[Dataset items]
● ● ● ●

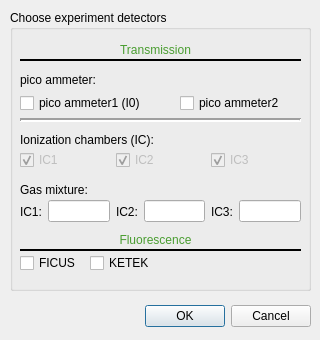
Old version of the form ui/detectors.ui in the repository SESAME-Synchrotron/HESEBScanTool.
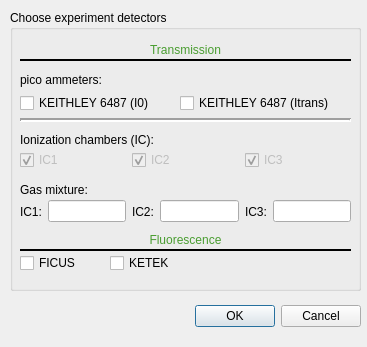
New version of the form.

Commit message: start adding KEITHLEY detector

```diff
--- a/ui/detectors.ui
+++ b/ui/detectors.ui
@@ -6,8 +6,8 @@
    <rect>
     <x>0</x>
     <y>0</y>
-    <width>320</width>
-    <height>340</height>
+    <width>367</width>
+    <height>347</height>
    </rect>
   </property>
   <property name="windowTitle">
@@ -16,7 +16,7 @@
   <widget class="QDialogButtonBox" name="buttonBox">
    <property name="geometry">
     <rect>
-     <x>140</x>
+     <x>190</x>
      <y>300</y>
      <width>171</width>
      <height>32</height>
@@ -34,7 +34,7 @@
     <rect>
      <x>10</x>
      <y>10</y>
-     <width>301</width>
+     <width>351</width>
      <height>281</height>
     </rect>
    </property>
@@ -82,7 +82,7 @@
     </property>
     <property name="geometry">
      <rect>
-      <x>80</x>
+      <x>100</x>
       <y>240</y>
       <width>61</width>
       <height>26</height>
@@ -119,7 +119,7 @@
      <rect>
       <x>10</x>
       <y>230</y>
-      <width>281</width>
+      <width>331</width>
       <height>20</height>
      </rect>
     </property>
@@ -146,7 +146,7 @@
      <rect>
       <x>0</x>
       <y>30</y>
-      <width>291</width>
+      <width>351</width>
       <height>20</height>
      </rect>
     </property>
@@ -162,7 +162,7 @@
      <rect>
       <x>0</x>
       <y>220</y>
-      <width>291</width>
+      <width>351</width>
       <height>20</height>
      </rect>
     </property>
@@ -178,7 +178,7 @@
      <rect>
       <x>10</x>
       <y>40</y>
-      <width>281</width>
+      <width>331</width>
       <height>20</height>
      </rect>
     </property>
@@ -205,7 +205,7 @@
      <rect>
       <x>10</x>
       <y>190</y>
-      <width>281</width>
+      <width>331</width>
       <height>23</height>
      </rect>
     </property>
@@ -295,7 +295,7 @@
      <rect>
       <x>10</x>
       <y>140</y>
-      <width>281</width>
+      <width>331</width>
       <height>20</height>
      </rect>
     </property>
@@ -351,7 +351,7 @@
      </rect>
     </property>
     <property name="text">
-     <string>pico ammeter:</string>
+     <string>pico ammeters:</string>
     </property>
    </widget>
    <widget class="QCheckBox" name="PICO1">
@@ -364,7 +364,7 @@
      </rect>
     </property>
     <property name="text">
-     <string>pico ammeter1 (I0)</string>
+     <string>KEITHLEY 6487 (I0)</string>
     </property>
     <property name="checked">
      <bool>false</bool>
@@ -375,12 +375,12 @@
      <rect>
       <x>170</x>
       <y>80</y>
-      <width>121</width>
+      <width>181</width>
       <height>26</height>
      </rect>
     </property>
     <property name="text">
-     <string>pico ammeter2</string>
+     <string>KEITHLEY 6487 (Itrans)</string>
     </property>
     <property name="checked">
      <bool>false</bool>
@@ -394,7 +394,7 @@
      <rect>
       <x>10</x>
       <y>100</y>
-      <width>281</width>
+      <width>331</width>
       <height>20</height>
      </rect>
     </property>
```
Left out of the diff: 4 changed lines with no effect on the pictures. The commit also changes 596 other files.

● ● ● ●

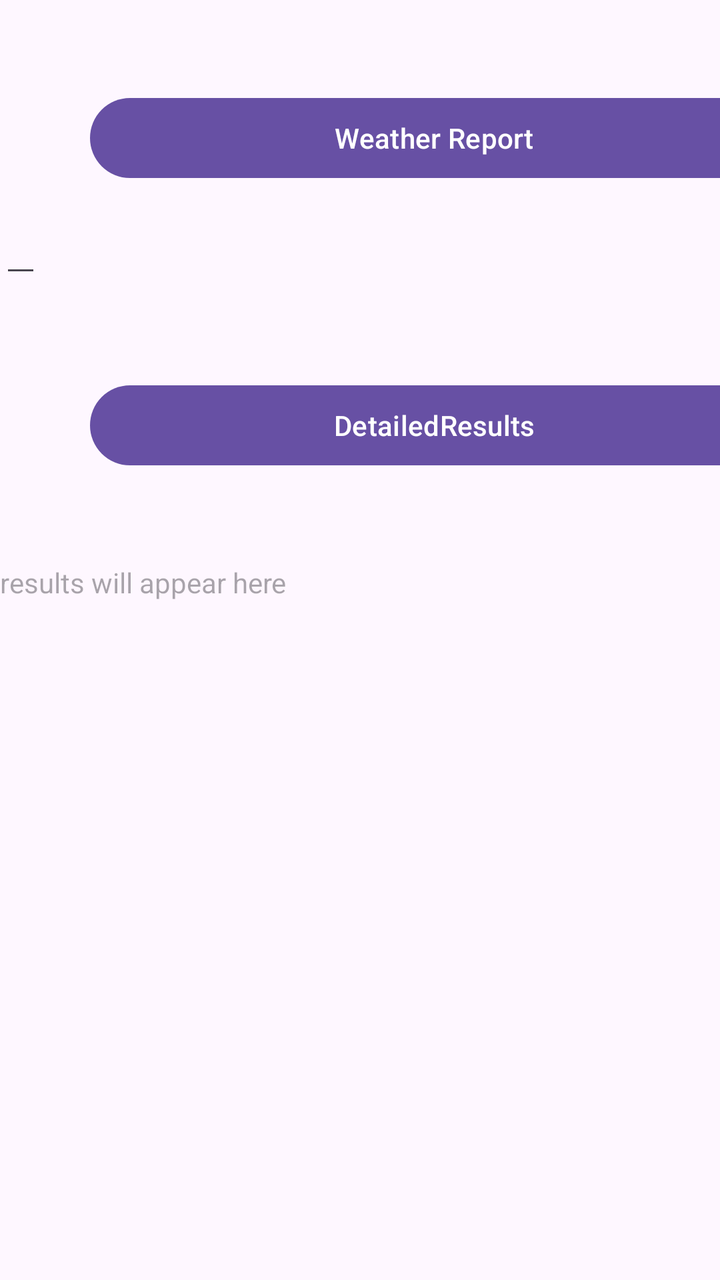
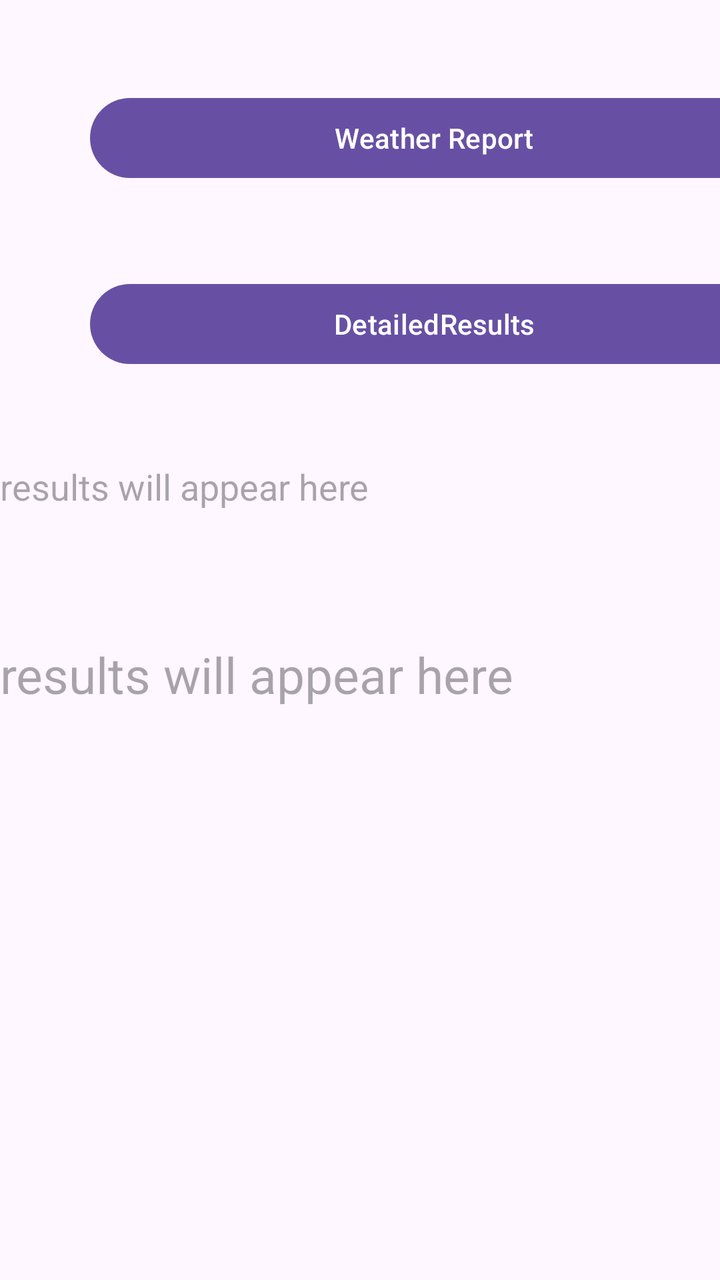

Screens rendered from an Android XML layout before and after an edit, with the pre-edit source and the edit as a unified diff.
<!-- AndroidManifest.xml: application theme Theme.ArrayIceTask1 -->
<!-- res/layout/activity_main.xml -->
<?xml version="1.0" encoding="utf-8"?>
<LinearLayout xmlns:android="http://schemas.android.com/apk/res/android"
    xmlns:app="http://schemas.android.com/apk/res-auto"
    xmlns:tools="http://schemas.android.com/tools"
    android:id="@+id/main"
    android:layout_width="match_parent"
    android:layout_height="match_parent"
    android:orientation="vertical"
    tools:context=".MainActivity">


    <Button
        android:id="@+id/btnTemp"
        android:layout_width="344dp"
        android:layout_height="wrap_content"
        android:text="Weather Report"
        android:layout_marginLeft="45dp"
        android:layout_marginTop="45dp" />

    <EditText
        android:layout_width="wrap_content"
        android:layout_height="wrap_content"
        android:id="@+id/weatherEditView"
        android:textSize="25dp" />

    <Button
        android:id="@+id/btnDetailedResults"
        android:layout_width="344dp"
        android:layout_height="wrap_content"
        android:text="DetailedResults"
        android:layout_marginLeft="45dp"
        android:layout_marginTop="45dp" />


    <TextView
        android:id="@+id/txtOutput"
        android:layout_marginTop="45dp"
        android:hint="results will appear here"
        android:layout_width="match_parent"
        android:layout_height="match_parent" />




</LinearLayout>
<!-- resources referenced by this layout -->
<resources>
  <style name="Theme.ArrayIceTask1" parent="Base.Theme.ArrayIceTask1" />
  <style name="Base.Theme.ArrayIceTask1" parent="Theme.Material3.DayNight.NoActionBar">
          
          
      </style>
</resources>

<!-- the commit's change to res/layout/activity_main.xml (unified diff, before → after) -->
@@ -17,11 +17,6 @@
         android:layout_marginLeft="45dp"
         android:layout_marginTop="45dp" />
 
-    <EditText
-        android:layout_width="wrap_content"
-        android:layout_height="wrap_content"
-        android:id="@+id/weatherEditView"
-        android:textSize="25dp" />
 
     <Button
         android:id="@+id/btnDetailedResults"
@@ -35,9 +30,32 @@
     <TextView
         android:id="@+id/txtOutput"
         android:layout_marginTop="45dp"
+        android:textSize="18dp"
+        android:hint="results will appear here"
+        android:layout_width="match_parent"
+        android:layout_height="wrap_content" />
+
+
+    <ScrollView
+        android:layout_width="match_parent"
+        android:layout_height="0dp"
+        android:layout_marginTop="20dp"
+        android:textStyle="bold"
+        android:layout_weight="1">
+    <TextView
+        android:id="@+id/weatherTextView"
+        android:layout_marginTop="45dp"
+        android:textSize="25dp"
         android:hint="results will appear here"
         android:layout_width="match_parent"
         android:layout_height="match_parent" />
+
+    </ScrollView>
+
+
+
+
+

● ● ● ●

:: Problem requirements ::
Filter on the word "string": copy each matching line from the entries above.

:: Your solution ::
-     <string>pico ammeter:</string>
+     <string>pico ammeters:</string>
-     <string>pico ammeter1 (I0)</string>
+     <string>KEITHLEY 6487 (I0)</string>
-     <string>pico ammeter2</string>
+     <string>KEITHLEY 6487 (Itrans)</string>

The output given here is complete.